Exercise instructions | Print each entry word for word without images.

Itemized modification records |

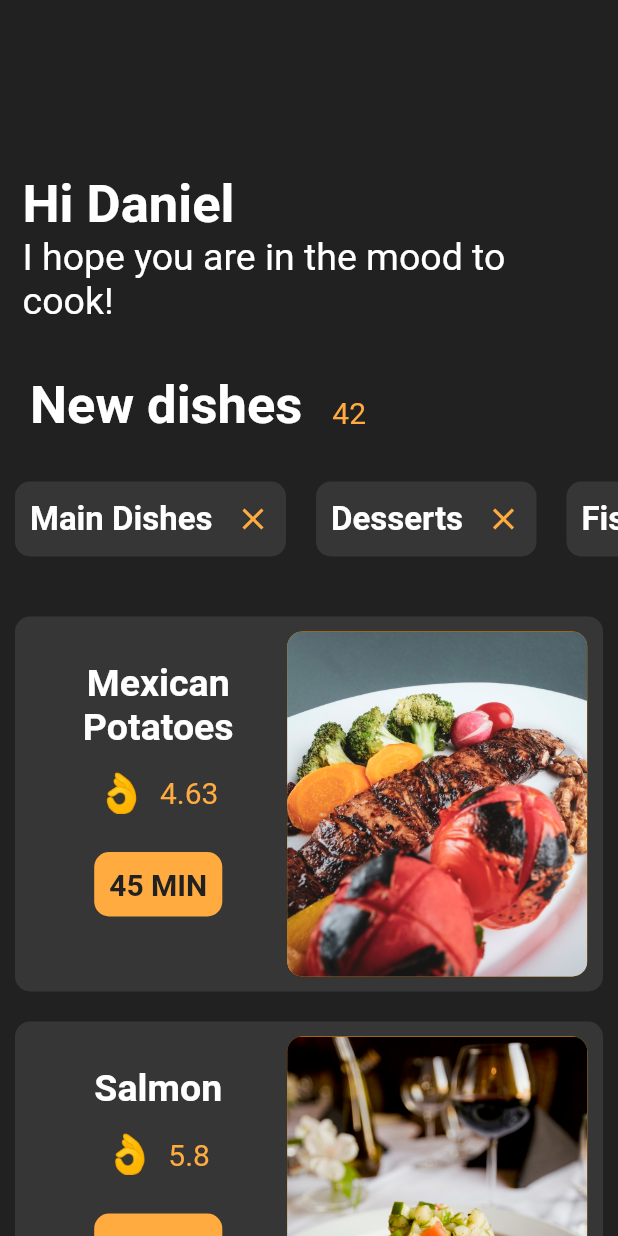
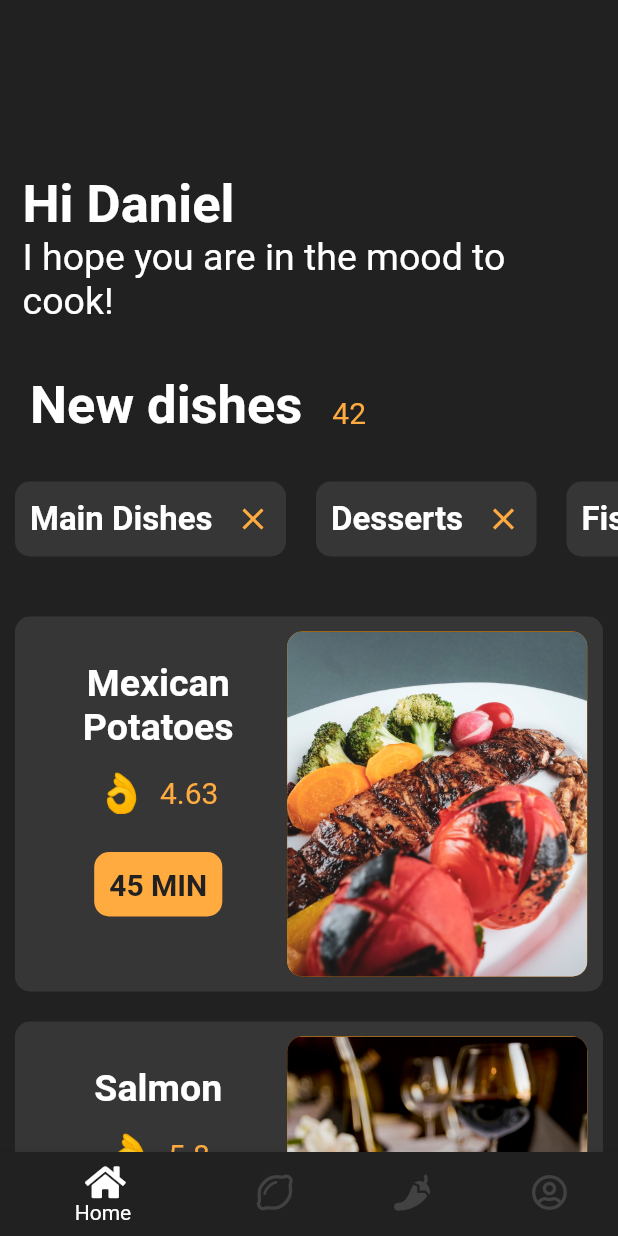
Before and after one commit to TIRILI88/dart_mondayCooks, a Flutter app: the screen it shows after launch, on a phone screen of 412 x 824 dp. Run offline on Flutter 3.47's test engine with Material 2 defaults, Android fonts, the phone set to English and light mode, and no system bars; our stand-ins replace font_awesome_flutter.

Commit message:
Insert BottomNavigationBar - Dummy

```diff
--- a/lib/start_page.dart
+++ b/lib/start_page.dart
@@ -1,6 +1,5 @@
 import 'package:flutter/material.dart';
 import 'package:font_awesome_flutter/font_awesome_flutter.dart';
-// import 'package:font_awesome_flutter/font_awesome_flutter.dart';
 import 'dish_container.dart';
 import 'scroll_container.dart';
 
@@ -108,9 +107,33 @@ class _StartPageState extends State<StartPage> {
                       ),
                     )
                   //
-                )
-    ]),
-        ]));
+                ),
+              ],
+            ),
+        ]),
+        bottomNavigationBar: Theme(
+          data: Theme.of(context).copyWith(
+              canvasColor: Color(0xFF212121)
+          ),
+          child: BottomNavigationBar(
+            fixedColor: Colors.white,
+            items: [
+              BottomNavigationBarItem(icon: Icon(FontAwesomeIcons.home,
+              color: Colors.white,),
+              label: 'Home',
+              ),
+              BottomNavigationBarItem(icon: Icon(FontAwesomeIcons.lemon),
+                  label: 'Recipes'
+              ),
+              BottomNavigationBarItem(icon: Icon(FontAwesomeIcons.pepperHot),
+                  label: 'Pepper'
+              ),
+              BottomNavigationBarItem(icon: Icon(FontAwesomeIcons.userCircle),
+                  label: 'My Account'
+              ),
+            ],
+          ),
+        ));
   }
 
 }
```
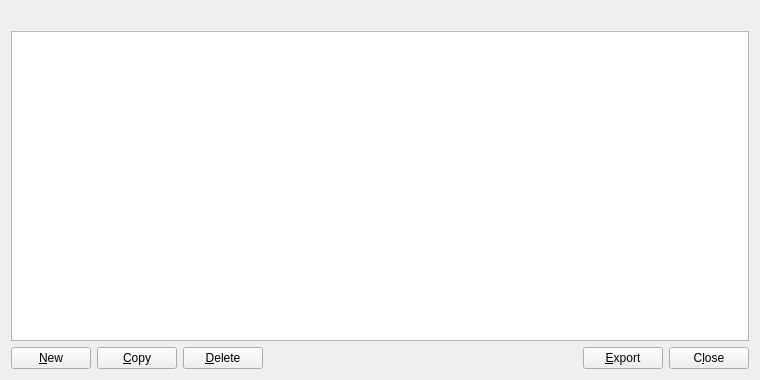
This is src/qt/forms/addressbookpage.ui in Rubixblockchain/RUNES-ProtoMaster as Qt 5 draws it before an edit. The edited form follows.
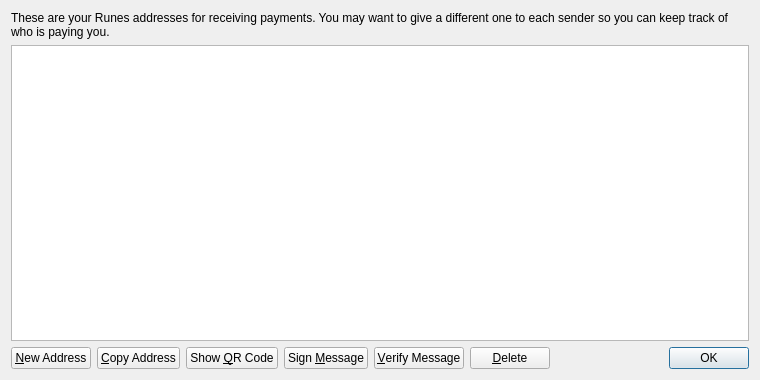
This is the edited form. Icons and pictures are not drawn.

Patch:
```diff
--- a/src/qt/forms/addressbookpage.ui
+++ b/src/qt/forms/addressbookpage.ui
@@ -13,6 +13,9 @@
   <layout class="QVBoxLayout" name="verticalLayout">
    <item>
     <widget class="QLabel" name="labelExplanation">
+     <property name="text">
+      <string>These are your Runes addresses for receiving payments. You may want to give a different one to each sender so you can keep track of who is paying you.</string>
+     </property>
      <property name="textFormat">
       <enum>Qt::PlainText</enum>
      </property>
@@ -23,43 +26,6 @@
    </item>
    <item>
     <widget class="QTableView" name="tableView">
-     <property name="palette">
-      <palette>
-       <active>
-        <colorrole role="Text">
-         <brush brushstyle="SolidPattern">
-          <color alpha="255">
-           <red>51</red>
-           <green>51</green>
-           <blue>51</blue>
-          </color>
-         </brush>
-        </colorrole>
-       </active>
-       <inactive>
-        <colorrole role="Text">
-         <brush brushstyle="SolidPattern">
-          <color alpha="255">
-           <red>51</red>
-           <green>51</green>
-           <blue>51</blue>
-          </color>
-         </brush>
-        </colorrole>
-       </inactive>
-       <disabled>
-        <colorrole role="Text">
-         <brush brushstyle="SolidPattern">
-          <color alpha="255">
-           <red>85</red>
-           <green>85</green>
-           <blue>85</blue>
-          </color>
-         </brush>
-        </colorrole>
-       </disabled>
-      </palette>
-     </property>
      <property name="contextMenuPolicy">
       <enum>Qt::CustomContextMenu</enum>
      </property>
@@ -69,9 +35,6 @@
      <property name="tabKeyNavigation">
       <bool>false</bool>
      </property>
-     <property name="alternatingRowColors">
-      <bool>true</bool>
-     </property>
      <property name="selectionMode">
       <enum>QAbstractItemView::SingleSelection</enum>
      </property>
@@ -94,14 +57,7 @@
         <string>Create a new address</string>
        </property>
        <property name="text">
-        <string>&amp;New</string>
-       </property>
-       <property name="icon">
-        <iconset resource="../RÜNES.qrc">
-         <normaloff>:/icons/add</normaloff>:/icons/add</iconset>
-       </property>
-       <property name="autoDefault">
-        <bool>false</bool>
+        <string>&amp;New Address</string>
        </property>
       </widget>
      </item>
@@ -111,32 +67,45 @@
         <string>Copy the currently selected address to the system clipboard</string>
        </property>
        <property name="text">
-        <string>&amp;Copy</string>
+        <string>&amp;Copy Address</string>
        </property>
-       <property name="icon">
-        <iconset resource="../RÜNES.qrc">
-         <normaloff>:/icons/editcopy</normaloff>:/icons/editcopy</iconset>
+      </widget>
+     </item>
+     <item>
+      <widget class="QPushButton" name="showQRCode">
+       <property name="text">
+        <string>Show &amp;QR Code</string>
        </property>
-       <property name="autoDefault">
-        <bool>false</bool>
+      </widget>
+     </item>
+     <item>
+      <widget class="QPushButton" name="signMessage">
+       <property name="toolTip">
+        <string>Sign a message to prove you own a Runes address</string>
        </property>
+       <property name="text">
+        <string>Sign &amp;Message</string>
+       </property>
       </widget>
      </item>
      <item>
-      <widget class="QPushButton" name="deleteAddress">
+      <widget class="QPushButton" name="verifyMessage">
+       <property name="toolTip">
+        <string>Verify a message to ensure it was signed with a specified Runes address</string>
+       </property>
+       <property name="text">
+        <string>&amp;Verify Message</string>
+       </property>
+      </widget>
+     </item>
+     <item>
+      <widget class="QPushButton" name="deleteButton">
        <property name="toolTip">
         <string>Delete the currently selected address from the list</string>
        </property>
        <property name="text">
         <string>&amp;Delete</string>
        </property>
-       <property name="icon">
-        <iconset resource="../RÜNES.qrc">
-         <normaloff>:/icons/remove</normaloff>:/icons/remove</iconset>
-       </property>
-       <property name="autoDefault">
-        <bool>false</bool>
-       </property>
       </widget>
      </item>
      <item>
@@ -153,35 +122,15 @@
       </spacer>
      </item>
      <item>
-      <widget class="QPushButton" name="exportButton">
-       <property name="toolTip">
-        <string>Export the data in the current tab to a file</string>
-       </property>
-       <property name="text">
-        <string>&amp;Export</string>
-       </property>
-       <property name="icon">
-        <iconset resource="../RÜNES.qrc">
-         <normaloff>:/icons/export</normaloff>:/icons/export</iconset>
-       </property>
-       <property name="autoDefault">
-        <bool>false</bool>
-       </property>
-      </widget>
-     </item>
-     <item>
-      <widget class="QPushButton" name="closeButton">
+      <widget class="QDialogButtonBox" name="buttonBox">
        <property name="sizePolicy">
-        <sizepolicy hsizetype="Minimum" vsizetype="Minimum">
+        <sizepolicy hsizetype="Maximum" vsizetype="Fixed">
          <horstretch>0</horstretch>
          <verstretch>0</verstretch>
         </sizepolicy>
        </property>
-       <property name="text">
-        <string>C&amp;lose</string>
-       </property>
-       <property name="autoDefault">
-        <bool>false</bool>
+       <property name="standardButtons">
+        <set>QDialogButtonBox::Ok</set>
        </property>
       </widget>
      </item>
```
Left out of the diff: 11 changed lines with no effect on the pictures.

Solution to this exercise |
Before and after one commit to TIRILI88/dart_mondayCooks, a Flutter app: the screen it shows after launch, on a phone screen of 412 x 824 dp. Run offline on Flutter 3.47's test engine with Material 2 defaults, Android fonts, the phone set to English and light mode, and no system bars; our stand-ins replace font_awesome_flutter.

Commit message:
Insert BottomNavigationBar - Dummy

```diff
--- a/lib/start_page.dart
+++ b/lib/start_page.dart
@@ -1,6 +1,5 @@
 import 'package:flutter/material.dart';
 import 'package:font_awesome_flutter/font_awesome_flutter.dart';
-// import 'package:font_awesome_flutter/font_awesome_flutter.dart';
 import 'dish_container.dart';
 import 'scroll_container.dart';
 
@@ -108,9 +107,33 @@ class _StartPageState extends State<StartPage> {
                       ),
                     )
                   //
-                )
-    ]),
-        ]));
+                ),
+              ],
+            ),
+        ]),
+        bottomNavigationBar: Theme(
+          data: Theme.of(context).copyWith(
+              canvasColor: Color(0xFF212121)
+          ),
+          child: BottomNavigationBar(
+            fixedColor: Colors.white,
+            items: [
+              BottomNavigationBarItem(icon: Icon(FontAwesomeIcons.home,
+              color: Colors.white,),
+              label: 'Home',
+              ),
+              BottomNavigationBarItem(icon: Icon(FontAwesomeIcons.lemon),
+                  label: 'Recipes'
+              ),
+              BottomNavigationBarItem(icon: Icon(FontAwesomeIcons.pepperHot),
+                  label: 'Pepper'
+              ),
+              BottomNavigationBarItem(icon: Icon(FontAwesomeIcons.userCircle),
+                  label: 'My Account'
+              ),
+            ],
+          ),
+        ));
   }
 
 }
```
This is src/qt/forms/addressbookpage.ui in Rubixblockchain/RUNES-ProtoMaster as Qt 5 draws it before an edit. The edited form follows.
This is the edited form. Icons and pictures are not drawn.

Patch:
```diff
--- a/src/qt/forms/addressbookpage.ui
+++ b/src/qt/forms/addressbookpage.ui
@@ -13,6 +13,9 @@
   <layout class="QVBoxLayout" name="verticalLayout">
    <item>
     <widget class="QLabel" name="labelExplanation">
+     <property name="text">
+      <string>These are your Runes addresses for receiving payments. You may want to give a different one to each sender so you can keep track of who is paying you.</string>
+     </property>
      <property name="textFormat">
       <enum>Qt::PlainText</enum>
      </property>
@@ -23,43 +26,6 @@
    </item>
    <item>
     <widget class="QTableView" name="tableView">
-     <property name="palette">
-      <palette>
-       <active>
-        <colorrole role="Text">
-         <brush brushstyle="SolidPattern">
-          <color alpha="255">
-           <red>51</red>
-           <green>51</green>
-           <blue>51</blue>
-          </color>
-         </brush>
-        </colorrole>
-       </active>
-       <inactive>
-        <colorrole role="Text">
-         <brush brushstyle="SolidPattern">
-          <color alpha="255">
-           <red>51</red>
-           <green>51</green>
-           <blue>51</blue>
-          </color>
-         </brush>
-        </colorrole>
-       </inactive>
-       <disabled>
-        <colorrole role="Text">
-         <brush brushstyle="SolidPattern">
-          <color alpha="255">
-           <red>85</red>
-           <green>85</green>
-           <blue>85</blue>
-          </color>
-         </brush>
-        </colorrole>
-       </disabled>
-      </palette>
-     </property>
      <property name="contextMenuPolicy">
       <enum>Qt::CustomContextMenu</enum>
      </property>
@@ -69,9 +35,6 @@
      <property name="tabKeyNavigation">
       <bool>false</bool>
      </property>
-     <property name="alternatingRowColors">
-      <bool>true</bool>
-     </property>
      <property name="selectionMode">
       <enum>QAbstractItemView::SingleSelection</enum>
      </property>
@@ -94,14 +57,7 @@
         <string>Create a new address</string>
        </property>
        <property name="text">
-        <string>&amp;New</string>
-       </property>
-       <property name="icon">
-        <iconset resource="../RÜNES.qrc">
-         <normaloff>:/icons/add</normaloff>:/icons/add</iconset>
-       </property>
-       <property name="autoDefault">
-        <bool>false</bool>
+        <string>&amp;New Address</string>
        </property>
       </widget>
      </item>
@@ -111,32 +67,45 @@
         <string>Copy the currently selected address to the system clipboard</string>
        </property>
        <property name="text">
-        <string>&amp;Copy</string>
+        <string>&amp;Copy Address</string>
        </property>
-       <property name="icon">
-        <iconset resource="../RÜNES.qrc">
-         <normaloff>:/icons/editcopy</normaloff>:/icons/editcopy</iconset>
+      </widget>
+     </item>
+     <item>
+      <widget class="QPushButton" name="showQRCode">
+       <property name="text">
+        <string>Show &amp;QR Code</string>
        </property>
-       <property name="autoDefault">
-        <bool>false</bool>
+      </widget>
+     </item>
+     <item>
+      <widget class="QPushButton" name="signMessage">
+       <property name="toolTip">
+        <string>Sign a message to prove you own a Runes address</string>
        </property>
+       <property name="text">
+        <string>Sign &amp;Message</string>
+       </property>
       </widget>
      </item>
      <item>
-      <widget class="QPushButton" name="deleteAddress">
+      <widget class="QPushButton" name="verifyMessage">
+       <property name="toolTip">
+        <string>Verify a message to ensure it was signed with a specified Runes address</string>
+       </property>
+       <property name="text">
+        <string>&amp;Verify Message</string>
+       </property>
+      </widget>
+     </item>
+     <item>
+      <widget class="QPushButton" name="deleteButton">
        <property name="toolTip">
         <string>Delete the currently selected address from the list</string>
        </property>
        <property name="text">
         <string>&amp;Delete</string>
        </property>
-       <property name="icon">
-        <iconset resource="../RÜNES.qrc">
-         <normaloff>:/icons/remove</normaloff>:/icons/remove</iconset>
-       </property>
-       <property name="autoDefault">
-        <bool>false</bool>
-       </property>
       </widget>
      </item>
      <item>
@@ -153,35 +122,15 @@
       </spacer>
      </item>
      <item>
-      <widget class="QPushButton" name="exportButton">
-       <property name="toolTip">
-        <string>Export the data in the current tab to a file</string>
-       </property>
-       <property name="text">
-        <string>&amp;Export</string>
-       </property>
-       <property name="icon">
-        <iconset resource="../RÜNES.qrc">
-         <normaloff>:/icons/export</normaloff>:/icons/export</iconset>
-       </property>
-       <property name="autoDefault">
-        <bool>false</bool>
-       </property>
-      </widget>
-     </item>
-     <item>
-      <widget class="QPushButton" name="closeButton">
+      <widget class="QDialogButtonBox" name="buttonBox">
        <property name="sizePolicy">
-        <sizepolicy hsizetype="Minimum" vsizetype="Minimum">
+        <sizepolicy hsizetype="Maximum" vsizetype="Fixed">
          <horstretch>0</horstretch>
          <verstretch>0</verstretch>
         </sizepolicy>
        </property>
-       <property name="text">
-        <string>C&amp;lose</string>
-       </property>
-       <property name="autoDefault">
-        <bool>false</bool>
+       <property name="standardButtons">
+        <set>QDialogButtonBox::Ok</set>
        </property>
       </widget>
      </item>
```
Left out of the diff: 11 changed lines with no effect on the pictures.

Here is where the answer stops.